To be sure, social mores had changed somewhat in the years between Austen’s youth and the writing of Mansfield Park, as a growing evangelical movement began to condemn activities that had formerly been seen as innocent, and there is reason to believe that Austen had come to view evangelicals with some sympathy. But the evangelicals condemned novels along with the theater, and this fact alone is enough to remind us that Mansfield Park is no evangelical tract. All this is to say that the judgments Austen will pass on the theater are quite particular: They are not the unthinking expression of custom or belief, but rather the self-conscious exploration of political ideology.

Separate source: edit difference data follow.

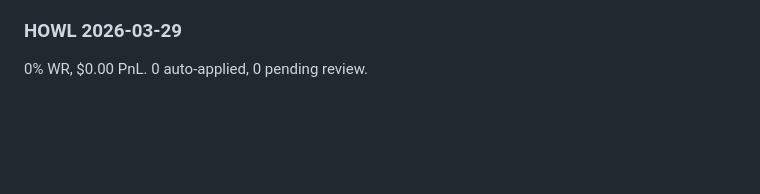
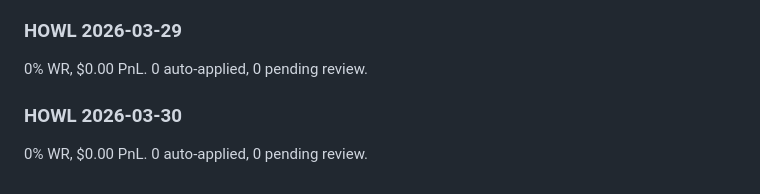
Before and after one commit to tradewife/senpi-warp, a Markdown page: memory/MEMORY.md, the part around the change. Drawn GitHub-style; blank space fills up the shorter version.

Commit message:
waifu howl: nightly report 2026-03-30

```diff
--- a/memory/MEMORY.md
+++ b/memory/MEMORY.md
@@ -86,3 +86,6 @@
 
 ### HOWL 2026-03-29
 0% WR, $0.00 PnL. 0 auto-applied, 0 pending review.
+
+### HOWL 2026-03-30
+0% WR, $0.00 PnL. 0 auto-applied, 0 pending review.
```
Also changed, not shown: memory/howl-2026-03-30.md (added, +47 -0 lines).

And the more closely we look at this passage, the more clear it becomes that Mansfield remains what it had long been: a place of “propriety” from without and invidious distinctions from within, of apparent “harmony” and actual dissent, of “good sense and good breeding,” but bad morality. The failures of Mansfield seem to be beyond improvement, and it is in this context that we can best understand the novel’s shift in focus from country house to parsonage. Austen famously described Mansfield Park as “a complete change of subject—Ordination,” but the novel proves to be less of a change in subject than we might at first expect.